How Obamacare’s medical device tax became a top repeal target (Sarah Kliff, Wonkblog, WashPost, 9-28-13). See also:

SOME OF THE EARLY STORIES:
The Affordable Care Act Will Work (Sen. Jay Rockefeller, Reader Supported News, 10-3-13)
Where Poor and Uninsured Americans Live (interactive map, NY Times, 10-2-13). The 26 Republican-dominated states not participating in an expansion of Medicaid are home to a disproportionate share of the nation’s poorest uninsured residents.
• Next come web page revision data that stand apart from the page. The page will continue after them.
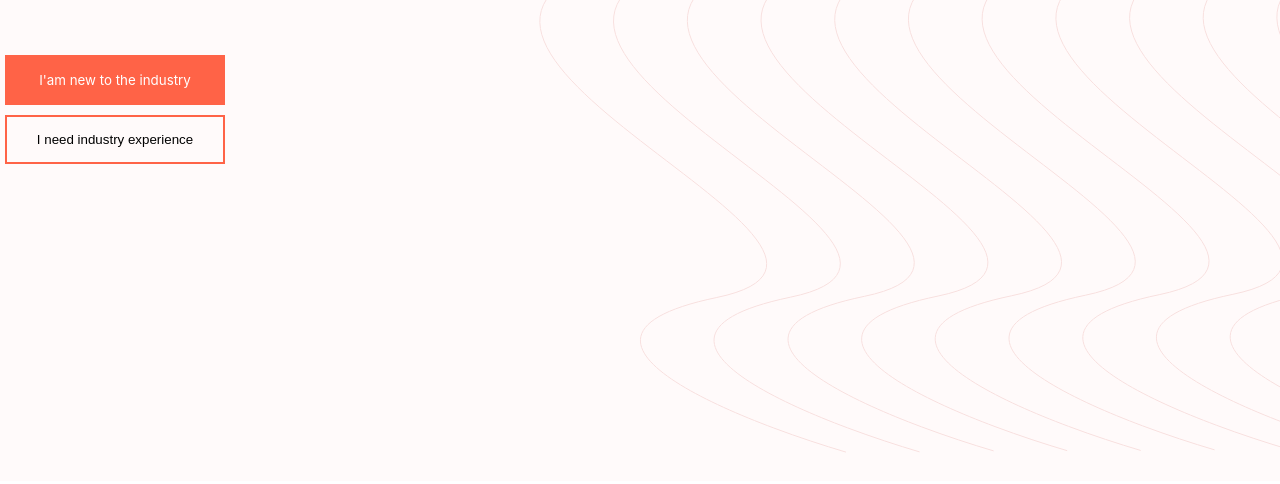
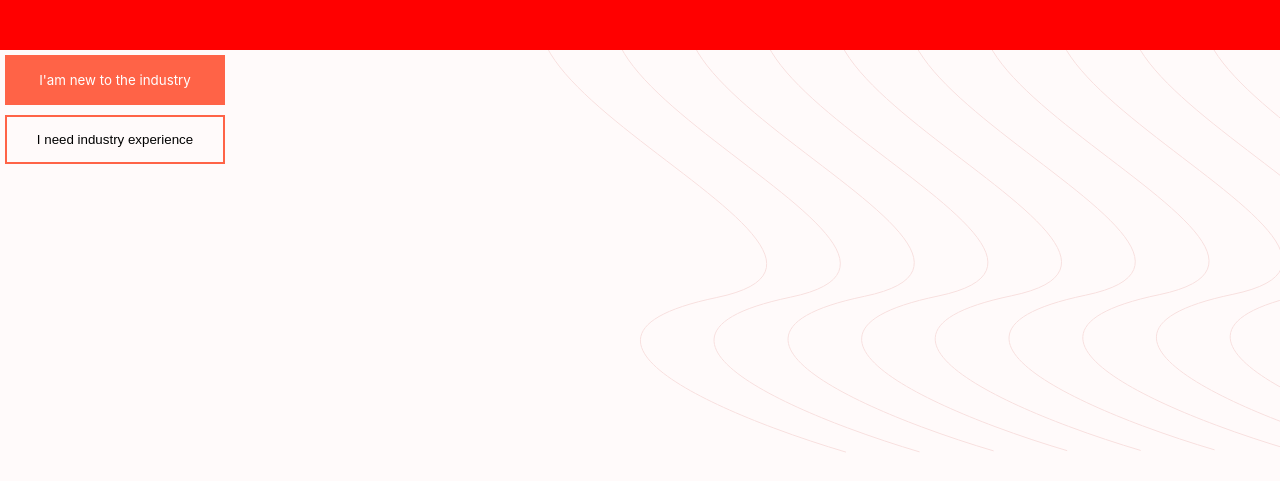
Before and after one commit to Kaylahray/ZuriWeb, a plain HTML site: page index.html in a window 1280 px wide. Shown: the part 316-800 px from the top of the page. Drawn offline with Linux system fonts and the light colour scheme.

Commit message:
Update index.html

```diff
--- a/index.html
+++ b/index.html
@@ -38,7 +38,7 @@
                         <span>that can help your company achieve their mission-critical projects and goals</span>
                     </center>
                 </div>
-                <div class="button_sections">
+                <div class="button_sections" style="background-color:red;">
                     <center>
                         <div class="button1"><form action="training.zuri/index.html"> <button id="active">I'am new to the industry</button></form></button>
                         <div class="button2"><form action="talent.zuri/talent.html"> <button>I need industry experience</button> </form></button>
```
Eight million will be stranded without insurance.
Little Evidence Obamacare Is Costing Full-Time Jobs (Kaiser Health News' Daily Report, 10-23-13) Roundup of stories from WSJ, NYTimes, Reuters, Wash Post, Politico and others.
States Are Focus of Effort to Foil Health Care Law (Sheryl Gay Stolberg, NY Times, Politics, 10-18-13) In Virginia, conservative activists are pursuing a hardball campaign as they chart an alternative path to undoing “Obamacare” — through the states.
New York State of Health: The Official Health Place
Covered California, the new marketplace for affordable private health insurance
Millions of Poor Are Left Uncovered by Health Law ( Sabrina Tavernise and Robert Gebeloff, NY Times, 10-2-13)
A Nevada Health Plan -- Without The Insurance (Pauline Bartolone, Kaiser Health News, Capital Public Radio, NPR, 9-14-13) An unusual Nevada nonprofit that helps connect 12,000 uninsured residents to doctors and hospitals who are willing to accept a lower-cost, negotiated fee for their services. Giving care to the uninsured before they require urgent care helps lower costs by keeping their members out of the ER.
Health Reform D-Day? Or not for a few more months? (Joanne Kenen, Covering Health, AHCJ, 10-1-13). See also Tracking exchange activity.
Shutdown Din Obscures Health Exchange Flaws (Robert Pear, NY Times, 10-4-13)
What's in a name? Lots when it comes to Obamacare/ACA (Steve Leisman, CNBC, 9-26-13) In CNBC's third-quarter All-America Economic Survey, we asked half of the 812 poll respondents if they support Obamacare and the other half if they support the Affordable Care Act. And 30% of those polled don't know what ACA is, vs. only 12% when asked about Obamacare; 29% support Obamacare compared with 22% who support ACA; and 46% oppose Obamacare and 37% oppose ACA. "So putting Obama in the name raises the positives and the negatives." Republicans coined the term Obamacare as a pejorative, but not everyone perceives it that way.
A British Woman Spent Three Days in a U.S. Hospital. Here's What She Learned About Obamacare. (Eleanor Margolis, New Republic, 10-18-13. First appeared in New Statesman) "I begin to wonder how the Republicans have managed to convince even those in the very midst of a system that punishes the poor, that the slightest implementation of state-funded healthcare is an evil, communist conspiracy. ...As a foreigner with travel insurance, I’m lucky enough to observe American healthcare from a safe distance. But to someone fully enmeshed, like Carmen, Obamacare is a tiny drop in the murkiest of quagmires."
Health Care Reform: What It Is, Why It's Necessary, How It Works by Jonathan Gruber (clear explanations in graphic novel format of the Affordable Care Act, by an MIT economist, and one of the architects of both RomneyCare and ObamaCare). Here's YouTube version, in short.
C-Span is a good place to find various town hall discussions, hearings, wonderful links. For example: Supreme Court Determining the Constitutionality of Health Care Act and Supreme Court Hears Argument on Individual Mandate Provision
Understanding the Right’s Obamacare Obsession (Joshua Holland, What Matters Today, Moyers.com, 9-2-13) Excellent overview.
Church Insurance Improvements To Obamacare Threatened By Partisan Fighting (Sarah Pulliam Bailey, Religion News Service, 8-9-13)
The Republican party's 'defund Obamacare' disorder (Michael Cohen, The Guardian, 8-25-13) In denial of political reality thanks to its Tea Party fringe, the GOP is revving up for a debt ceiling showdown it can only lose.
How the ObamaCare defunding fight became a political showdown (Sam Baker, HealthWatch, 8-29-13)
Ten Titles: Understanding the Affordable Care Act (pdf, John McDonough, Hunter College, October 2010)